Varicose Veins and the Superficial Venous System

The Superficial Venous System is where varicose veins of all types live. This system is not immune to clot formation. Clots here generally cause symptoms of pain, swelling, redness and are not life threatening, unless the clot propagates to where this system joins the Deep System. If such a clot can get to the superhighway, then it too can become dangerous.

The 3 major factors responsible for venous thrombosis [clot] were published over 100 years ago by a physician name Virchow and these are true today:

  1. Blood vessel wall damage
  2. Vascular stasis
  3. Changes in coagulability. These are true today.

What You Need to Know to Prevent Blood Clots

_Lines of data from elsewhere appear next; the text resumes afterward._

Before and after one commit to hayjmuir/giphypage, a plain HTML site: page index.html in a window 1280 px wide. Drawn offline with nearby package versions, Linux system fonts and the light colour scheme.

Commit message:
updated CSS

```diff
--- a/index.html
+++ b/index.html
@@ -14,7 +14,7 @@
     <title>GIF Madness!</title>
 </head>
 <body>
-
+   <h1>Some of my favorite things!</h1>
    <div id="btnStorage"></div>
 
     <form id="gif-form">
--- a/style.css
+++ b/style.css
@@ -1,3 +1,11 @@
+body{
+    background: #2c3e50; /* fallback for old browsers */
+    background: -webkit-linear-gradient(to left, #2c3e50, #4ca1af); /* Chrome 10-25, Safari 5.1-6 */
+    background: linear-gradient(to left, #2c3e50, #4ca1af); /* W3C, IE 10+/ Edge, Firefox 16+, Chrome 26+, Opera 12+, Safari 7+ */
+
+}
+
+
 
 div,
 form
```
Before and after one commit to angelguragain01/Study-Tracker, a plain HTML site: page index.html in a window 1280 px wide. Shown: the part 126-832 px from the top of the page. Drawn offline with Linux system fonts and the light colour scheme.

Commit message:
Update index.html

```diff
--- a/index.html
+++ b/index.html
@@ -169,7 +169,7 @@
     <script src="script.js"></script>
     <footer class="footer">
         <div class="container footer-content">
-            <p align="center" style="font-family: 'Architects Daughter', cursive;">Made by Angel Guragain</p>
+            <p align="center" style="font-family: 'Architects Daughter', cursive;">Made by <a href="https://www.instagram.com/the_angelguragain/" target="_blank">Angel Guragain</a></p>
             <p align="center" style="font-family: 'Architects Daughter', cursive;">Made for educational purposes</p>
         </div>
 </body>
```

So now we can set up a plan for prevention, since we will assume that nobody wants a blood clot. These are examples of how you can help yourself prevent blood clots:

Step 1- Recognize if you are at risk—see the list of factors from the last article

Step 2- Consider whether your future actions are going to result in blood vessel wall damage, changes in coagulability, or vascular stasis.

Step 3- Take steps to remedy the things you can control.

Step 4- Discuss your situation with your physician so as to minimize the possibility of clot formation considering your situation.

Additional Ways to Prevent Blood Clots

The risks we can control to some degree are stasis, oral contraceptives, hormonal supplementation, hyperlipidemia, varicose veins, congestive heart failure, dehydration, IV drug use, and muscle pump activation.   For example, if taking a long trip on plane or car one could make sure of adequate hydration, activate the muscle pump periodically in the sitting position, get up and walk about every 1-2 hours.

Visit with your physician to make sure your congestive failure or varicose veins are under proper control. Wear proper fitted graduated compression hose to prevent both blood clot development and symptoms. Consider stopping birth control medication prior to sclerotherapy. Consider losing weight if you are overweight.

In Part 3 of this series, we will discuss what to do if you suspect you may have a clot.

Visit Five Star Vein Institute to learn if you are at risk for blood clots. Go to www.fivestarvein.com and find out how to schedule your free vein consultation with Dr. Robert Ruess and staff to better understand your venous health diagnosis and treatment options.

 

Tags:
Deep Venous Thrombosis, Dr. Robert W. Ruess, Embolus, Five Star Vein, Five Star Vein Institute, Vein Health, Blood Clots, Thrombosis

About this author:

Robert W. Ruess MD